The best way to answer those skeptics is by hanging on to the leads that slipped away much too often last season. Vanderbilt blew an 11-point lead in its loss to Richmond, which continued a trend that haunted the Commodores all season. The Commodores squandered double-digit advantages in five of their 11 losses.
one and done
Vanderbilt is hoping this season doesn't end with another early exit from the NCAA tournament. The Commodores have lost their first tournament game to double-digit seeds in each of their past three NCAA appearances.
2011: Richmond 69, Vanderbilt 66 The buzz: As the No. 5 seed in the Southwest Regional, Vanderbilt owned an 11-point lead late in the first half before stumbling the rest of the way against the 12th-seeded Spiders. After averaging 21.7 points per game in the SEC tournament, Jeffery Taylor shot 1-of-10 and scored just four points against Richmond.
2010: Murray State 66, Vanderbilt 65 The buzz: Danero Thomas made a 15-footer at the buzzer to give the 13th-seeded Racers the victory over No. 4 Vanderbilt in the West Regional. Murray State's B.J. Jenkins had missed a 3-pointer just a few seconds earlier, but the Racers got one final chance when the ball went out of bounds off a Vanderbilt player. The Commodores shot 4-of-12 from 3-point range and 17-of-29 from the line.
2008: Siena 83, Vanderbilt 62 The buzz: Vanderbilt was the No. 4 seed in the Midwest Regional, while Siena was seeded 13th. They played as though their seeds should have been reversed. Kenny Hasbrouck scored 30 points and Tay Fisher made all six of his 3-point attempts as Siena shot 56.5 percent overall. The only current Vanderbilt player on the roster at the time was Festus Ezeli, who redshirted that season.
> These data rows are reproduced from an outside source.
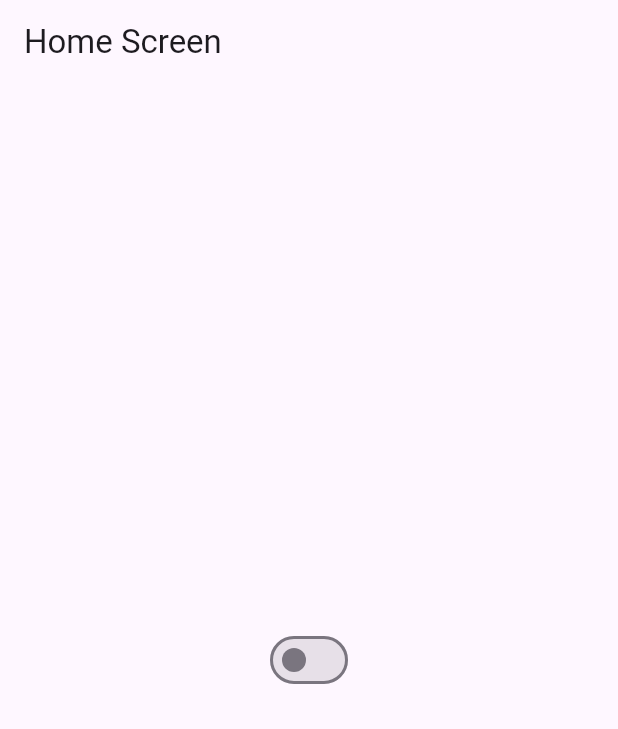
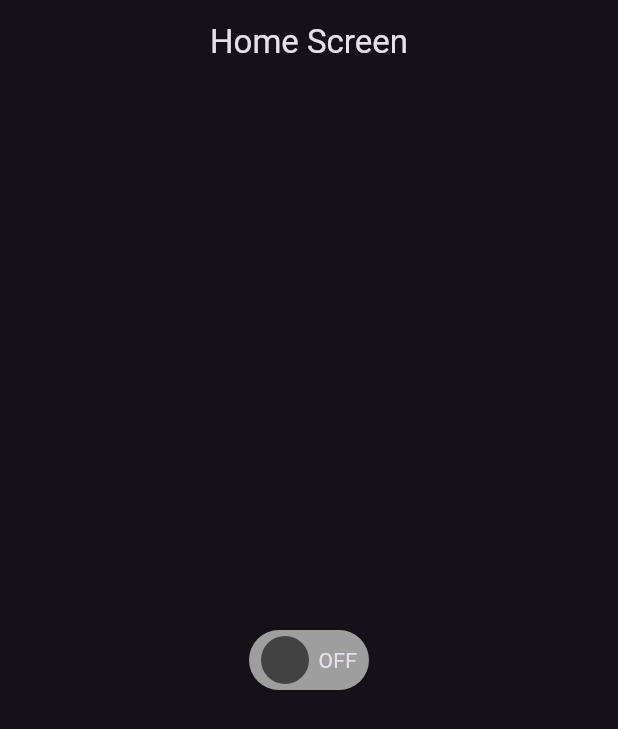
Before and after one commit to hex4coder/switch_animation, a Flutter app: the screen it shows after launch, on a phone screen of 412 x 824 dp. Shown: the top 729 px of the screen. Run offline on Flutter 3.47's test engine with Material 3 defaults, Android fonts, the light colour scheme and no system bars.

Commit message:
create simple animations

```diff
--- a/lib/main.dart
+++ b/lib/main.dart
@@ -12,8 +12,7 @@
   Widget build(BuildContext context) {
     return MaterialApp(
       title: 'Switch Animation Demo',
-      theme: ThemeData(
-        colorScheme: ColorScheme.fromSeed(seedColor: Colors.deepPurple),
+      theme: ThemeData.dark(
         useMaterial3: true,
       ),
       home: const HomeScreen(),
--- a/lib/screens/home.dart
+++ b/lib/screens/home.dart
@@ -9,9 +9,15 @@ class HomeScreen extends StatelessWidget {
     return Scaffold(
       appBar: AppBar(
         title: const Text("Home Screen"),
+        centerTitle: true,
       ),
-      body: const Center(
-        child: SwitchAnimationWidget(),
+      body: Center(
+        child: SwitchAnimationWidget(
+          width: 80,
+          onChanged: (bool a) {
+            print(a);
+          },
+        ),
       ),
     );
   }
--- a/lib/widgets/switch_animation.dart
+++ b/lib/widgets/switch_animation.dart
@@ -1,7 +1,17 @@
 import 'package:flutter/material.dart';
 
 class SwitchAnimationWidget extends StatefulWidget {
-  const SwitchAnimationWidget({super.key});
+  const SwitchAnimationWidget(
+      {this.width = 80,
+      this.showText = true,
+      required this.onChanged,
+      this.vertical = false,
+      super.key});
+
+  final bool showText;
+  final double width;
+  final void Function(bool) onChanged;
+  final bool vertical;
 
   @override
   State<SwitchAnimationWidget> createState() => _SwitchAnimationWidgetState();
@@ -10,15 +20,60 @@ class SwitchAnimationWidget extends StatefulWidget {
 class _SwitchAnimationWidgetState extends State<SwitchAnimationWidget> {
   // trigger
   bool isOn = false;
+  final dur = const Duration(milliseconds: 200);
 
   @override
   Widget build(BuildContext context) {
-    return Switch.adaptive(
-        value: isOn,
-        onChanged: (bool? on) {
-          setState(() {
-            isOn = on ?? false;
-          });
+    return GestureDetector(
+      onTap: () {
+        setState(() {
+          isOn = !isOn;
         });
+        widget.onChanged(isOn);
+      },
+      child: RotatedBox(
+        quarterTurns: widget.vertical ? -45 : 0,
+        child: Stack(
+          alignment: Alignment.centerLeft,
+          children: [
+            AnimatedContainer(
+              duration: dur,
+              width: widget.width,
+              height: widget.width / 2,
+              decoration: BoxDecoration(
+                color: isOn ? Colors.green : Colors.grey,
+                borderRadius: BorderRadius.circular(100),
+              ),
+              padding: EdgeInsets.symmetric(
+                  horizontal: widget.width / 10, vertical: widget.width / 10),
+            ),
+            AnimatedPositioned(
+              right: isOn
+                  ? (widget.width - (widget.width / 10) - (widget.width / 4))
+                  : (widget.width / 10),
+              duration: dur,
+              child: Opacity(
+                  opacity: widget.showText ? 1.0 : 0.0,
+                  child: Text(isOn ? "ON" : "OFF")),
+            ),
+            AnimatedPositioned(
+              left: isOn
+                  ? (widget.width - (widget.width / 10) - widget.width / 2.5)
+                  : (widget.width / 10),
+              duration: dur,
+              child: AnimatedContainer(
+                duration: dur,
+                width: widget.width / 2.5,
+                height: widget.width / 2.5,
+                decoration: BoxDecoration(
+                  borderRadius: BorderRadius.circular(100),
+                  color: isOn ? Colors.green.shade800 : Colors.grey.shade800,
+                ),
+              ),
+            ),
+          ],
+        ),
+      ),
+    );
   }
 }
```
"It just can't happen like that," Jenkins says. "We've got to be able to finish games. We went through a stretch where we were finishing games, and then it kind of haunted us in the tournament, when it really matters. … We've just got to be more aggressive and not let up at any time during the game."
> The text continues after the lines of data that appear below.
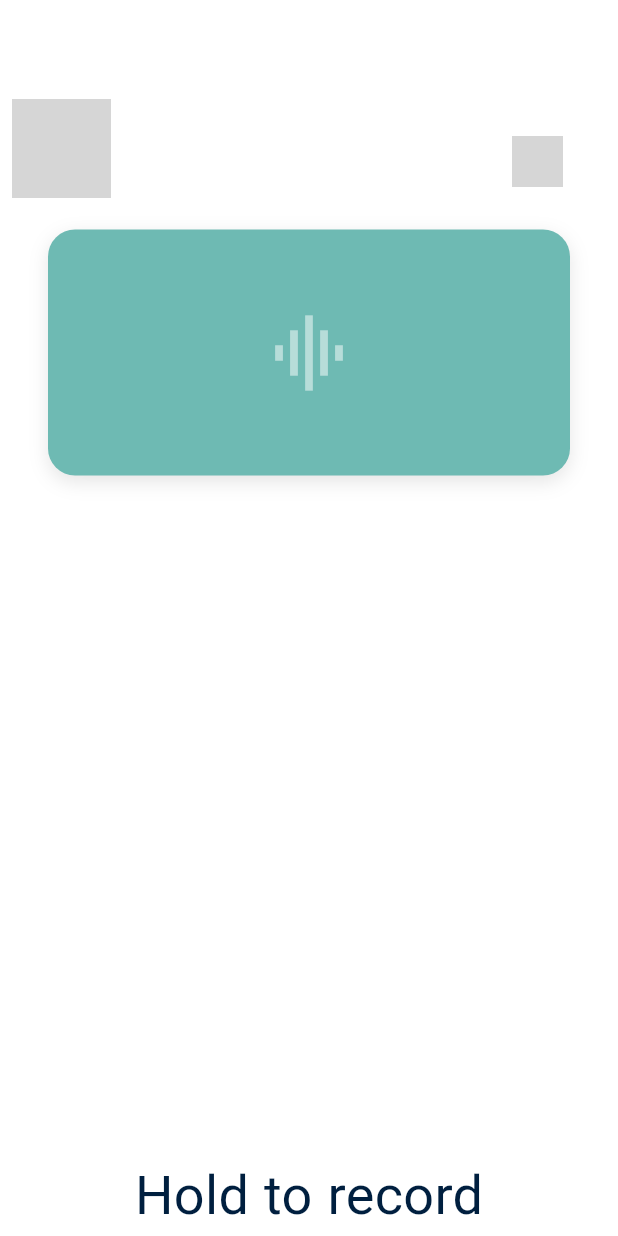
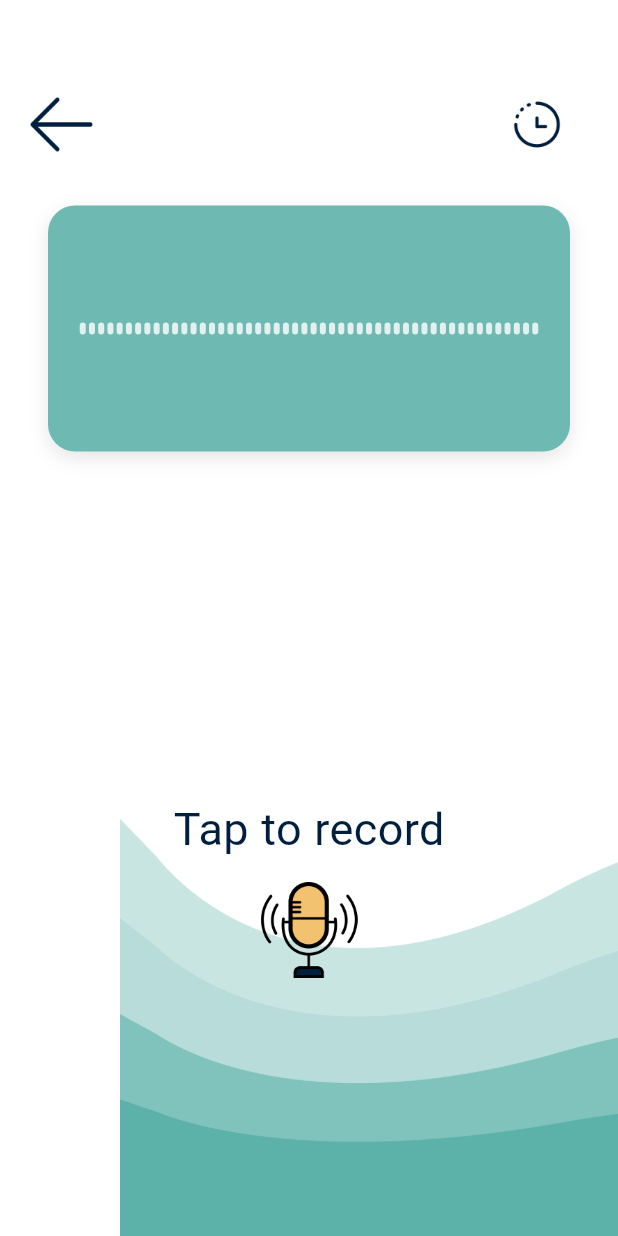
Before and after one commit to Wibson27/OtakAtik, a Flutter app: the VoiceRecorderScreen screen opened directly, on a phone screen of 412 x 824 dp. Run offline on Flutter 3.47's test engine with Material 3 defaults, Android fonts, the phone set to English and light mode, and no system bars; our stand-ins replace bloc, file_picker, flutter_bloc, google_fonts, image_picker, permission_handler; missing offline and left inert: record; grey boxes are pictures that could not be loaded.

Commit message:
feature(audio-chat-ui): Refine voice sentiment and history analysis screen

```diff
--- a/frontend/lib/common/app_route.dart
+++ b/frontend/lib/common/app_route.dart
@@ -8,5 +8,6 @@ class AppRoute {
   static const String forumDiscussList = '/forum-discuss';
   static const String forumDiscussDetail = '/forum-discuss-detail';
   static const String voiceSentiment = '/voice-sentiment';
+  static const String voiceSentimentHistory = '/voice-sentiment/history';
   static const String chatbot = '/chatbot';
 }
--- a/frontend/lib/main.dart
+++ b/frontend/lib/main.dart
@@ -1,6 +1,7 @@
 import 'package:flutter/material.dart';
 import 'package:flutter/services.dart';
 import 'package:flutter_bloc/flutter_bloc.dart';
+import 'package:frontend/screens/history_screen.dart';
 import 'package:frontend/screens/splash_screen.dart';
 import 'package:google_fonts/google_fonts.dart';
 
@@ -11,6 +12,7 @@ import 'package:frontend/screens/sign_up_screen.dart';
 import 'package:frontend/screens/sign_in_screen.dart';
 import 'package:frontend/screens/dashboard_screen.dart';
 import 'package:frontend/screens/forum_discussion_screen.dart';
+import 'package:frontend/screens/voice_recorder_screen.dart';
 
 void main() {
   WidgetsFlutterBinding.ensureInitialized();
@@ -70,6 +72,8 @@ class MyApp extends StatelessWidget {
           AppRoute.signIn: (context) => const SignInScreen(),
           AppRoute.dashboard: (context) => const DashboardScreen(),
           AppRoute.forumDiscussList: (context) => const ForumDiscussionScreen(),
+          AppRoute.voiceSentiment: (context) => const VoiceRecorderScreen(),
+          AppRoute.voiceSentimentHistory: (context) => HistoryScreen(),
         },
       ),
     );
--- a/frontend/lib/screens/sign_in_screen.dart
+++ b/frontend/lib/screens/sign_in_screen.dart
@@ -13,7 +13,7 @@ class SignInScreen extends StatefulWidget {
 }
 
 class _SignInScreenState extends State<SignInScreen> {
-  // Controllers untuk input
+  // Controllers input
   final TextEditingController _usernameController = TextEditingController();
   final TextEditingController _passwordController = TextEditingController();
 
--- a/frontend/lib/screens/voice_recorder_screen.dart
+++ b/frontend/lib/screens/voice_recorder_screen.dart
@@ -2,6 +2,8 @@ import 'dart:async';
 import 'dart:io';
 import 'dart:math';
 import 'package:flutter/material.dart';
+import 'package:frontend/screens/history_screen.dart';
+import 'package:frontend/screens/sentiment_analysis_screen.dart';
 import 'package:record/record.dart';
 import 'package:permission_handler/permission_handler.dart';
 import 'package:path_provider/path_provider.dart';
@@ -17,32 +19,30 @@ class _VoiceRecorderScreenState extends State<VoiceRecorderScreen>
     with TickerProviderStateMixin {
   final AudioRecorder _audioRecorder = AudioRecorder();
 
-  // State management - seperti remote control untuk tape recorder
   bool _isRecording = false;
   bool _hasRecording = false;
   String? _audioPath;
 
-  // Timer untuk durasi recording
+  // Timer durasi recording
   Timer? _recordingTimer;
   int _recordingDuration = 0;
 
-  // Animation controllers - seperti DJ mixer dengan efek visual
+  // Animation controllers
   late AnimationController _pulseController;
-  late AnimationController _waveController;
   late Animation<double> _pulseAnimation;
 
-  // Simulasi gelombang suara - seperti equalizer
-  List<double> _audioLevels = [];
+  // Simulasi garis untuk visualisasi audio
+  List<double> _audioLevels = List.generate(50, (index) => 0.0);
   Timer? _audioLevelTimer;
 
   @override
   void initState() {
     super.initState();
     _initializeAnimations();
+    _initializeAudioLevels();
   }
 
   void _initializeAnimations() {
-    // Pulse animation untuk tombol recording - seperti detak jantung
     _pulseController = AnimationController(
       duration: const Duration(milliseconds: 1000),
       vsync: this,
@@ -54,41 +54,39 @@ class _VoiceRecorderScreenState extends State<VoiceRecorderScreen>
       parent: _pulseController,
       curve: Curves.easeInOut,
     ));
+  }
 
-    // Wave animation untuk latar belakang
-    _waveController = AnimationController(
-      duration: const Duration(seconds: 3),
-      vsync: this,
-    )..repeat();
+  void _initializeAudioLevels() {
+    setState(() {
+      _audioLevels = List.generate(
+        _audioLevels.length,
+        (index) => 0.1,
+      );
+    });
   }
 
   @override
   void dispose() {
     _pulseController.dispose();
-    _waveController.dispose();
     _recordingTimer?.cancel();
     _audioLevelTimer?.cancel();
     _audioRecorder.dispose();
     super.dispose();
   }
 
-  // Fungsi untuk meminta izin mikrofon - seperti mengetuk pintu sebelum masuk
   Future<bool> _requestPermission() async {
     final status = await Permission.microphone.request();
     return status == PermissionStatus.granted;
   }
 
-  // Simulasi level audio - seperti VU meter di studio
   void _startAudioLevelSimulation() {
     _audioLevelTimer = Timer.periodic(
-      const Duration(milliseconds: 100),
+      const Duration(milliseconds: 60),
       (timer) {
         if (_isRecording) {
           setState(() {
-            _audioLevels = List.generate(
-              20,
-              (index) => Random().nextDouble() * 0.8 + 0.2,
-            );
+            _audioLevels.removeAt(0);
+            _audioLevels.add(Random().nextDouble() * 0.7 + 0.3);
           });
         }
       },
@@ -98,11 +96,10 @@ class _VoiceRecorderScreenState extends State<VoiceRecorderScreen>
   void _stopAudioLevelSimulation() {
     _audioLevelTimer?.cancel();
     setState(() {
-      _audioLevels.clear();
+      _audioLevels = List.generate(_audioLevels.length, (index) => 0.2);
     });
   }
 
-  // Fungsi recording - seperti menekan tombol REC di tape recorder
   Future<void> _startRecording() async {
     if (!await _requestPermission()) {
       ScaffoldMessenger.of(context).showSnackBar(
@@ -128,13 +125,13 @@ class _VoiceRecorderScreenState extends State<VoiceRecorderScreen>
       setState(() {
         _isRecording = true;
         _recordingDuration = 0;
+        _hasRecording = false;
+        _audioLevels = List.generate(_audioLevels.length, (index) => 0.1);
       });
 
-      // Mulai animasi dan timer
       _pulseController.repeat(reverse: true);
       _startAudioLevelSimulation();
       _startRecordingTimer();
-
     } catch (e) {
       ScaffoldMessenger.of(context).showSnackBar(
         SnackBar(content: Text('Gagal memulai recording: $e')),
@@ -153,7 +150,6 @@ class _VoiceRecorderScreenState extends State<VoiceRecorderScreen>
     );
   }
 
-  // Fungsi stop recording - seperti menekan tombol STOP
   Future<void> _stopRecording() async {
     try {
       await _audioRecorder.stop();
@@ -163,12 +159,10 @@ class _VoiceRecorderScreenState extends State<VoiceRecorderScreen>
         _hasRecording = true;
       });
 
-      // Stop animasi dan timer
       _pulseController.stop();
       _pulseController.reset();
       _stopAudioLevelSimulation();
       _recordingTimer?.cancel();
-
     } catch (e) {
       ScaffoldMessenger.of(context).showSnackBar(
         SnackBar(content: Text('Gagal menghentikan recording: $e')),
@@ -176,7 +170,6 @@ class _VoiceRecorderScreenState extends State<VoiceRecorderScreen>
     }
   }
 
-  // Fungsi discard - seperti membuang kaset rusak
   void _discardRecording() {
     if (_audioPath != null) {
       final file = File(_audioPath!);
@@ -189,21 +182,34 @@ class _VoiceRecorderScreenState extends State<VoiceRecorderScreen>
       _hasRecording = false;
       _audioPath = null;
       _recordingDuration = 0;
+      _initializeAudioLevels();
     });
   }
 
-  // Fungsi analyze - seperti mengirim kaset ke ahli untuk dianalisis
   void _analyzeRecording() {
     if (_audioPath != null) {
-      // Di sini Anda bisa menambahkan logika untuk mengirim audio ke AI
+      Navigator.push(
+        context,
+        MaterialPageRoute(
+          builder: (context) => SentimentAnalysisScreen(audioPath: _audioPath!),
+        ),
+      );
+    } else {
       ScaffoldMessenger.of(context).showSnackBar(
-        const SnackBar(content: Text('Menganalisis audio...')),
+        const SnackBar(content: Text('Tidak ada rekaman untuk dianalisis.')),
       );
-      // TODO: Implementasi analisis AI
     }
   }
 
-  // Format durasi - seperti display timer di tape recorder
+  // toggle recording
+  void _toggleRecording() {
+    if (_isRecording) {
+      _stopRecording();
+    } else {
+      _startRecording();
+    }
+  }
+
   String _formatDuration(int seconds) {
     final minutes = seconds ~/ 60;
     final remainingSeconds = seconds % 60;
@@ -212,58 +218,49 @@ class _VoiceRecorderScreenState extends State<VoiceRecorderScreen>
 
   @override
   Widget build(BuildContext context) {
-    final screenWidth = MediaQuery.of(context).size.width;
-    final screenHeight = MediaQuery.of(context).size.height;
-
     return Scaffold(
       backgroundColor: Colors.white,
       body: Stack(
         children: [
-          // Wave background - seperti latar belakang studio
           Positioned(
-            left: screenWidth - 471 + 681,
-            top: screenHeight - 932 + 932,
+            right: 0,
+            top: 460,
+            bottom: 0,
             child: Image.asset(
-              'assets/wave_tosca.png',
-              width: 471,
-              height: 932,
+              'assets/images/wave_tosca.png',
               fit: BoxFit.cover,
             ),
           ),
 
-          // Main content
+
           Column(
             children: [
-              // Header dengan tombol back dan history
-              Container(
-                padding: const EdgeInsets.only(top: 50),
+              Padding(
+                padding: const EdgeInsets.only(top: 50, left: 8, right: 37),
                 child: Row(
                   children: [
-                    // Back button
-                    Padding(
-                      padding: const EdgeInsets.only(left: 8, top: 16),
-                      child: GestureDetector(
+                    // arrow button
+                    GestureDetector(
                       onTap: () => Navigator.pop(context),
                       child: Image.asset(
-                          'assets/arrow.png',
+                        'assets/images/arrow.png',
                         width: 66,
                         height: 66,
                       ),
                     ),
-                    ),
                     const Spacer(),
-                    // History button
-                    Padding(
-                      padding: const EdgeInsets.only(right: 37, top: 33),
-                      child: GestureDetector(
+                    // history button
+                    GestureDetector(
                       onTap: () {
-                          // TODO: Navigate to history
+                        Navigator.push(
+                          context,
+                          MaterialPageRoute(builder: (context) =>  HistoryScreen()),
+                        );
                       },
                       child: Image.asset(
-                          'assets/history_button.png',
+                        'assets/images/history_button.png',
                         width: 34,
                         height: 34,
-                        ),
                       ),
                     ),
                   ],
@@ -272,7 +269,7 @@ class _VoiceRecorderScreenState extends State<VoiceRecorderScreen>
 
               const SizedBox(height: 21),
 
-              // Recording area - seperti area utama studio
+              // Recording area
               Center(
                 child: Container(
                   width: 348,
@@ -289,17 +286,18 @@ class _VoiceRecorderScreenState extends State<VoiceRecorderScreen>
                     ],
                   ),
                   child: Stack(
+                    alignment: Alignment.center,
                     children: [
-                      // Audio visualization - seperti equalizer
-                      if (_isRecording && _audioLevels.isNotEmpty)
-                        Center(
+                      // ini untuk visualisasi audio
+                      Padding(
+                        padding: const EdgeInsets.symmetric(horizontal: 20.0),
                         child: Row(
-                            mainAxisAlignment: MainAxisAlignment.center,
+                          mainAxisAlignment: MainAxisAlignment.spaceEvenly,
                           crossAxisAlignment: CrossAxisAlignment.center,
                           children: _audioLevels.map((level) {
                             return Container(
                               width: 4,
-                                height: level * 60,
+                              height: (level * 80).clamp(5, 80),
                               margin: const EdgeInsets.symmetric(horizontal: 1),
                               decoration: BoxDecoration(
                                 color: Colors.white.withOpacity(0.8),
@@ -310,7 +308,7 @@ class _VoiceRecorderScreenState extends State<VoiceRecorderScreen>
                         ),
                       ),
 
-                      // Recording indicator dan timer
+                      // timer ketika recording
                       if (_isRecording)
                         Positioned(
                           top: 16,
@@ -337,31 +335,41 @@ class _VoiceRecorderScreenState extends State<VoiceRecorderScreen>
                             ],
                           ),
                         ),
-
-                      // Static waveform ketika tidak recording
-                      if (!_isRecording && !_hasRecording)
-                        Center(
-                          child: Icon(
-                            Icons.graphic_eq,
-                            size: 60,
-                            color: Colors.white.withOpacity(0.5),
-                          ),
-                        ),
                     ],
                   ),
                 ),
               ),
 
-              const SizedBox(height: 454),
+              const Spacer(),
 
-              // Recording controls
+              // Recording
               Column(
                 children: [
-                  // Hold to record text
+                  if (_isRecording)
+                    Text(
+                      _formatDuration(_recordingDuration),
+                      style: const TextStyle(
+                        fontSize: 30,
+                        color: Color(0xFF001F3F),
+                        fontFamily: 'FredokaOne',
+                        fontWeight: FontWeight.w400,
+                      ),
+                    )
+                  else if (_hasRecording)
+                    Text(
+                      _formatDuration(_recordingDuration),
+                      style: const TextStyle(
+                        fontSize: 30,
+                        color: Color(0xFF001F3F),
+                        fontFamily: 'FredokaOne',
+                        fontWeight: FontWeight.w400,
+                      ),
+                    )
+                  else
                     const Text(
-                    'Hold to record',
+                      'Tap to record',
                       style: TextStyle(
-                      fontSize: 36,
+                        fontSize: 30,
                         color: Color(0xFF001F3F),
                         fontFamily: 'FredokaOne',
                         fontWeight: FontWeight.w400,
@@ -370,25 +378,16 @@ class _VoiceRecorderScreenState extends State<VoiceRecorderScreen>
 
                   const SizedBox(height: 14),
 
-                  // Voice record button - seperti tombol besar di mixing console
+                  // Voice record button
                   GestureDetector(
-                    onLongPressStart: (_) => _startRecording(),
-                    onLongPressEnd: (_) => _stopRecording(),
-                    onTap: _hasRecording ? null : () {
-                      ScaffoldMessenger.of(context).showSnackBar(
-                        const SnackBar(
-                          content: Text('Tahan tombol untuk merekam'),
-                          duration: Duration(seconds: 1),
-                        ),
-                      );
-                    },
+                    onTap: _toggleRecording,
                     child: AnimatedBuilder(
                       animation: _pulseAnimation,
                       builder: (context, child) {
                         return Transform.scale(
                           scale: _isRecording ? _pulseAnimation.value : 1.0,
                           child: Image.asset(
-                            'assets/voice_record_button.png',
+                            'assets/images/voice_record_button.png',
                             width: 68.44,
                             height: 64,
                           ),
@@ -397,10 +396,12 @@ class _VoiceRecorderScreenState extends State<VoiceRecorderScreen>
                     ),
                   ),
 
-                  const SizedBox(height: 159),
+                  const SizedBox(height: 50),
 
-                  // Action buttons - seperti kontrol playback di tape deck
+                  // discard and analyze buttons
                   if (_hasRecording)
+                    Column(
+                      children: [
                         Row(
                           mainAxisAlignment: MainAxisAlignment.spaceEvenly,
                           children: [
@@ -453,6 +454,11 @@ class _VoiceRecorderScreenState extends State<VoiceRecorderScreen>
                             ),
                           ],
                         ),
+                        const SizedBox(height: 20),
+                      ],
+                    )
+                  else
+                    const SizedBox(height: 122),
                 ],
               ),
             ],
```
Also changed, not shown: frontend/lib/screens/history_screen.dart (added, +324 -0 lines), frontend/lib/screens/sentiment_analysis_screen.dart (added, +50 -0 lines), frontend/assets/images/blur_top_history.png (added), frontend/assets/images/kotak_putih_voice_detail.png (added), frontend/assets/images/kotak_putih_voice_score.png (added), frontend/assets/images/kotak_putih_voice_title.png (added), frontend/assets/images/kotak_tosca_history_voice.png (added), frontend/assets/images/wave_history_voice.png (added). Lines whose indentation alone changed are shown as unchanged.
Vanderbilt's experience ought to prevent those types of collapses this season.
Point guard Brad Tinsley is a fourth-year starter who led the SEC with 4.6 assists per game last season. Lance Goulbourne is a glue guy who ranked seventh in the SEC with 7.3 rebounds per game last season. Steve Tchiengang comes off the bench to provide toughness in the paint while also sinking the occasional jumper. All three are seniors.
In fact, Vanderbilt's starting lineup figures to include Jenkins as the lone junior in a starting lineup that otherwise features three seniors and one fifth-year senior. That kind of experience is rare for a major-conference team in this era, when freshmen seemingly make more of an impact on the game with each passing season.
These guys realize it's their last chance. They're ready to make the most of it.